7.52am 17th July 2009 - Management Topics

Talking at Turnberry earlier this week Greg Norman, whose business empire includes golf course design and turf farms, said that for the first time in his business life of nearly 20 years he had had to lay people off, which was not ‘not a good feeling’.

“My business is like any business,” he said. “You have to make adjustments. If you become reactionary to a situation you‘re probably in a bad state. If you‘re pro-active to it and you know you‘ve prepared yourself for moments like this – nobody can really pick when a recession is going to hit, nobody really knows to the magnitude of what it is – but if you have a good business model and you have the flexibility and adaptability to work with that you can get yourself through it.
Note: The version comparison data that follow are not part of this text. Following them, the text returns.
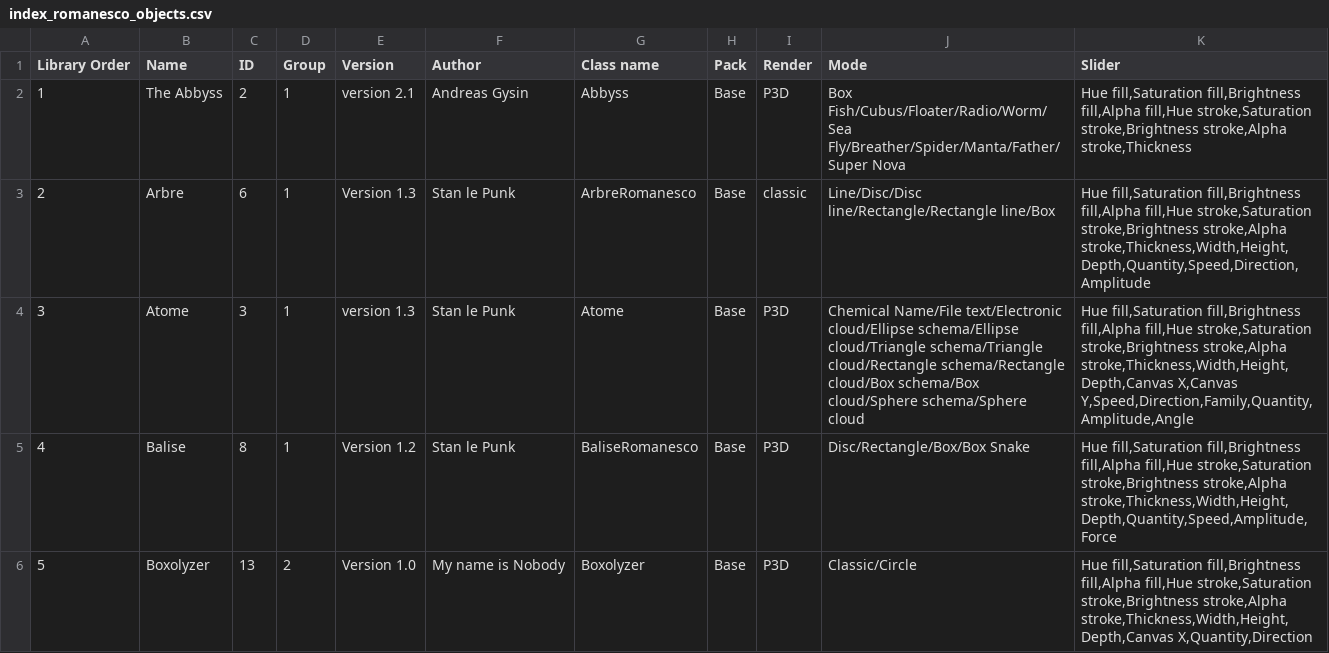
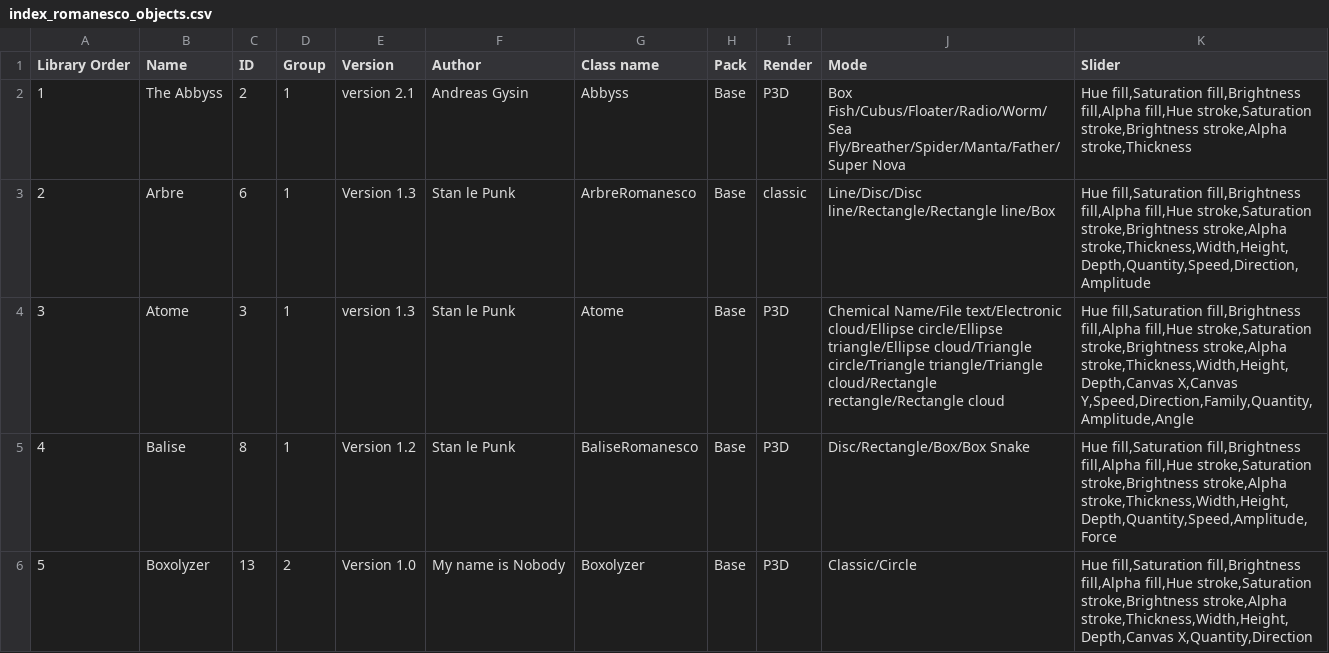
Before and after one commit to knupel/ROMANESCO-Processing, a CSV file: Controleur_26/preferences/objects/index_romanesco_objects.csv, drawn as a sheet; only a part is shown.

```diff
--- a/Controleur_26/preferences/objects/index_romanesco_objects.csv
+++ b/Controleur_26/preferences/objects/index_romanesco_objects.csv
@@ -3,3 +3,3 @@ Library Order,Name,ID,Group,Version,Author,Class name,Pack,Render,Mode,Slider
 2,Arbre,6,1,Version 1.3,Stan le Punk,ArbreRomanesco,Base,classic,Line/Disc/Disc line/Rectangle/Rectangle line/Box,"Hue fill,Saturation fill,Brightness fill,Alpha fill,Hue stroke,Saturation stroke,Brightness stroke,Alpha stroke,Thickness,Width,Height,Depth,Quantity,Speed,Direction,Amplitude"
-3,Atome,3,1,version 1.3,Stan le Punk,Atome,Base,P3D,Chemical Name/File text/Electronic cloud/Ellipse schema/Ellipse cloud/Triangle schema/Triangle cloud/Rectangle schema/Rectangle cloud/Box schema/Box cloud/Sphere schema/Sphere cloud,"Hue fill,Saturation fill,Brightness fill,Alpha fill,Hue stroke,Saturation stroke,Brightness stroke,Alpha stroke,Thickness,Width,Height,Depth,Canvas X,Canvas Y,Speed,Direction,Family,Quantity,Amplitude,Angle"
+3,Atome,3,1,version 1.3,Stan le Punk,Atome,Base,P3D,Chemical Name/File text/Electronic cloud/Ellipse circle/Ellipse triangle/Ellipse cloud/Triangle circle/Triangle triangle/Triangle cloud/Rectangle rectangle/Rectangle cloud,"Hue fill,Saturation fill,Brightness fill,Alpha fill,Hue stroke,Saturation stroke,Brightness stroke,Alpha stroke,Thickness,Width,Height,Depth,Canvas X,Canvas Y,Speed,Direction,Family,Quantity,Amplitude,Angle"
 4,Balise,8,1,Version 1.2,Stan le Punk,BaliseRomanesco,Base,P3D,Disc/Rectangle/Box/Box Snake,"Hue fill,Saturation fill,Brightness fill,Alpha fill,Hue stroke,Saturation stroke,Brightness stroke,Alpha stroke,Thickness,Width,Height,Depth,Quantity,Speed,Amplitude,Force"
```
Also changed, not shown: PreScene_26/preferences/objects/index_romanesco_objects.csv, Scene_26/preferences/objects/index_romanesco_objects.csv, 12 other files.
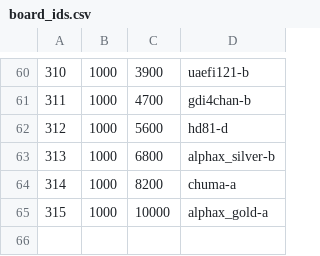
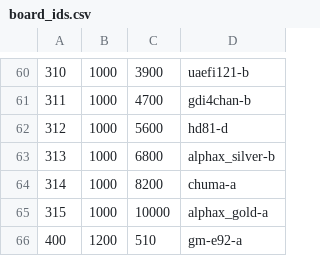
Before and after one commit to andreika-git/hellen-one, a CSV file: board_id/board_ids.csv, drawn as a sheet; only a part is shown, gaps mark what is left out; the diff names each change by its address in the sheet, - before the commit and + after, or states it on an @@ line.

```diff
--- a/board_id/board_ids.csv
+++ b/board_id/board_ids.csv
+row 66: 400 | 1200 | 510 | gm-e92-a
```
Also changed, not shown: 2 other files.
“The golf course design business in America is absolutely dead, and it doesn‘t look like it‘s going to come back for quite a while, to tell you the truth.

“In our business we see the rest of the world leading the come back from the recession before the United States. I spent time in China two weeks ago. I‘ve got a lot of belief in China.

“I cross my fingers that we‘ll get in the Olympics. If golf gets in the Olympics, look out the rest of the world. I think golf will really take off in China. The growth in China right now is like 50 percent a year in the number of players. They estimate by 2020 there will be 26 million golfers in China; that‘s more than the United States or anywhere else. So if we all study what‘s happening in China, then golf, all of us are going to be much better off and there will probably be more events there and it will be a destination to go.

“You have to put ideological thoughts and opinions aside; you have to see where the growth of our game is going to go. And that goes into a lot of places. We see development in the Far East. I‘m building three golf courses in Vietnam.”

Asked about cutting his ties with MacGregor Golf, Greg Norman surprised many by saying: “Well, I had a very small part of MacGregor. People thought I owned it outright, but I did not, I only had a small percentage. There was a management buyout. There was a management buyout in the UK and in the United States. We still owned the intellectual property up until a certain period of time and we sold that off.

“It was a decision that the senior shareholders wanted to do. I supported it. The survivors in this game right now in the hard goods business are ‘Wall Street brands’. The middle tier and the lower tier brands are going to get killed, because the Nikes, the Callaways, the Acushnets and those guys of the world, they‘ve got the volume and they‘ve got the penetration to be able to survive through this.

“But the mid-tier brands or the smaller brands, they‘re going to have a harder time. And that‘s where we kind of saw the writing on the wall and we got out while we could.”

Greg Norman www.shark.com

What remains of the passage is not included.